“Chronic hyperglycemia is a significant risk factor for type II diabetes mellitus, with up to 70 percent of prediabetics eventually developing the disease,” wrote the authors in an introduction to their new study. “It is also linked to… the metabolic syndrome, including obesity, hypertension, non-alcoholic fatty liver disease, hypertriglyceridemia, and cardiovascular disease.”

To prevent obesity and other symptoms of the metabolic syndrome, maintaining normal blood glucose levels is crucial, the researchers explain. Because a key decider of your blood glucose level is your diet, you need to choose foods which will contribute to normal postprandial (post-meal) glycemic responses (PPGR). But here’s the problem: No accurate method exists for predicting PPGRs. Carbohydrate content, which is how the American Diabetes Association does it, is not a good predictor of PPGRs, according to the authors, and neither is adding up the glycemic index of each single food you eat.

In search of a better method, Drs. Eran Segal and Eran Elinav, co-lead investigators from the Weizmann Institute in Israel, enlisted the help of 100 participants. Then, their research team measured the effects of 46,898 meals consumed by the 100. To do this, the researchers collected all necessary data through health questionnaires, body measurements, blood tests, glucose monitoring, stool samples, and even a mobile app.

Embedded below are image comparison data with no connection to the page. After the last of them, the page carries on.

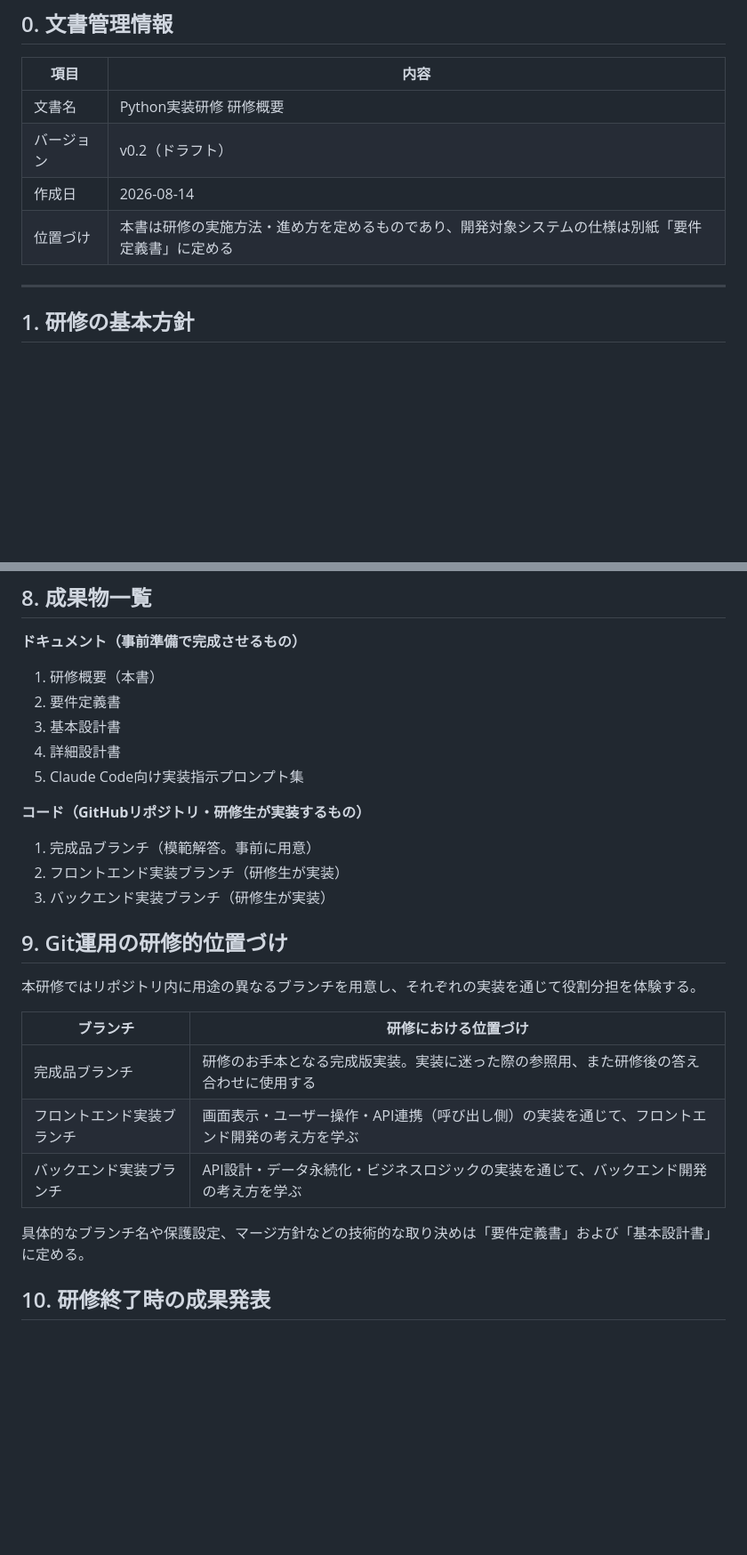
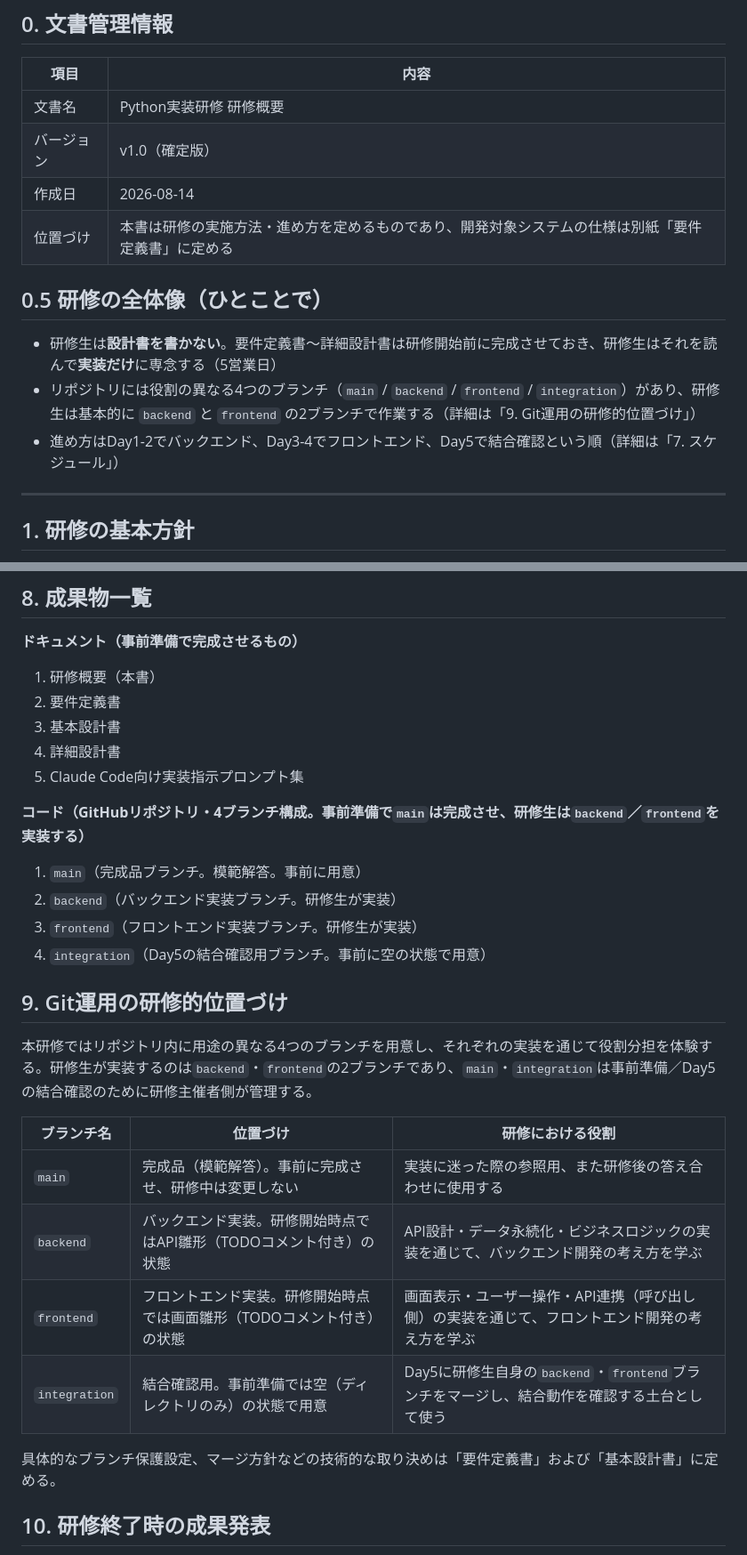
Before and after one commit to alpacamasyu/python-tetris-training, a Markdown page: docs/00_研修概要.md, 2 parts joined by grey strips. Shown at 89% size. GitHub-like rendering; blank space fills up the shorter version.

Commit message:
docs: 研修概要の分かりづらさを修正
ブランチ構成の記述を実際の4ブランチ(main/backend/frontend/integration)に
統一し、章番号の参照ミスを修正。冒頭に全体像の要約を追加。

Co-Authored-By: Claude Sonnet 5 <noreply@anthropic.com>

```diff
--- a/docs/00_研修概要.md
+++ b/docs/00_研修概要.md
@@ -5,9 +5,15 @@
 | 項目 | 内容 |
 |---|---|
 | 文書名 | Python実装研修 研修概要 |
-| バージョン | v0.2（ドラフト） |
+| バージョン | v1.0（確定版） |
 | 作成日 | 2026-08-14 |
 | 位置づけ | 本書は研修の実施方法・進め方を定めるものであり、開発対象システムの仕様は別紙「要件定義書」に定める |
+
+## 0.5 研修の全体像（ひとことで）
+
+- 研修生は**設計書を書かない**。要件定義書〜詳細設計書は研修開始前に完成させておき、研修生はそれを読んで**実装だけ**に専念する（5営業日）
+- リポジトリには役割の異なる4つのブランチ（`main` / `backend` / `frontend` / `integration`）があり、研修生は基本的に `backend` と `frontend` の2ブランチで作業する（詳細は「9. Git運用の研修的位置づけ」）
+- 進め方はDay1-2でバックエンド、Day3-4でフロントエンド、Day5で結合確認という順（詳細は「7. スケジュール」）
 
 ---
 
@@ -77,22 +83,24 @@
 4. 詳細設計書
 5. Claude Code向け実装指示プロンプト集
 
-**コード（GitHubリポジトリ・研修生が実装するもの）**
-1. 完成品ブランチ（模範解答。事前に用意）
-2. フロントエンド実装ブランチ（研修生が実装）
-3. バックエンド実装ブランチ（研修生が実装）
+**コード（GitHubリポジトリ・4ブランチ構成。事前準備で`main`は完成させ、研修生は`backend`／`frontend`を実装する）**
+1. `main`（完成品ブランチ。模範解答。事前に用意）
+2. `backend`（バックエンド実装ブランチ。研修生が実装）
+3. `frontend`（フロントエンド実装ブランチ。研修生が実装）
+4. `integration`（Day5の結合確認用ブランチ。事前に空の状態で用意）
 
 ## 9. Git運用の研修的位置づけ
 
-本研修ではリポジトリ内に用途の異なるブランチを用意し、それぞれの実装を通じて役割分担を体験する。
+本研修ではリポジトリ内に用途の異なる4つのブランチを用意し、それぞれの実装を通じて役割分担を体験する。研修生が実装するのは`backend`・`frontend`の2ブランチであり、`main`・`integration`は事前準備／Day5の結合確認のために研修主催者側が管理する。
 
-| ブランチ | 研修における位置づけ |
-|---|---|
-| 完成品ブランチ | 研修のお手本となる完成版実装。実装に迷った際の参照用、また研修後の答え合わせに使用する |
-| フロントエンド実装ブランチ | 画面表示・ユーザー操作・API連携（呼び出し側）の実装を通じて、フロントエンド開発の考え方を学ぶ |
-| バックエンド実装ブランチ | API設計・データ永続化・ビジネスロジックの実装を通じて、バックエンド開発の考え方を学ぶ |
+| ブランチ名 | 位置づけ | 研修における役割 |
+|---|---|---|
+| `main` | 完成品（模範解答）。事前に完成させ、研修中は変更しない | 実装に迷った際の参照用、また研修後の答え合わせに使用する |
+| `backend` | バックエンド実装。研修開始時点ではAPI雛形（TODOコメント付き）の状態 | API設計・データ永続化・ビジネスロジックの実装を通じて、バックエンド開発の考え方を学ぶ |
+| `frontend` | フロントエンド実装。研修開始時点では画面雛形（TODOコメント付き）の状態 | 画面表示・ユーザー操作・API連携（呼び出し側）の実装を通じて、フロントエンド開発の考え方を学ぶ |
+| `integration` | 結合確認用。事前準備では空（ディレクトリのみ）の状態で用意 | Day5に研修生自身の`backend`・`frontend`ブランチをマージし、結合動作を確認する土台として使う |
 
-具体的なブランチ名や保護設定、マージ方針などの技術的な取り決めは「要件定義書」および「基本設計書」に定める。
+具体的なブランチ保護設定、マージ方針などの技術的な取り決めは「要件定義書」および「基本設計書」に定める。
 
 ## 10. 研修終了時の成果発表
 
```
Also changed, not shown: other parts of docs/00_研修概要.md (+3 -3 lines).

As expected, the team discovered age and body mass index (BMI) were associated with blood glucose levels after meals. Yet, their study also revealed a different, very surprising finding. The data showed different people had hugely different responses to the exact same food.

For example, one middle-aged woman who was obese and pre-diabetic, had tried a range of diets yet consistently failed to see good results. Still, she continued eating in a healthy manner. Yet, during the study, whenever she ate tomatoes (which she did frequently), her blood sugar levels would spike. Her “healthy” eating habits may have been contributing to her weight and health problems, the study suggests.

To understand why (and to see why vast differences exist between people), the researchers conducted microbiome analyses on the stool samples they had collected from each participant. Their analysis showed specific microbes correlated with how much a participant’s blood sugar rose after each meal. Next, they conducted a personalized dietary intervention for 26 additional participants. With this approach, the researchers reduced post-meal blood sugar levels and even altered gut microbiota.

What the video below, courtesy of the authors, for more information:

Source: Zeevi D, Korem T, Zmora N, et al. Personalized nutrition by prediction of glycemic responses. Cell. 2015.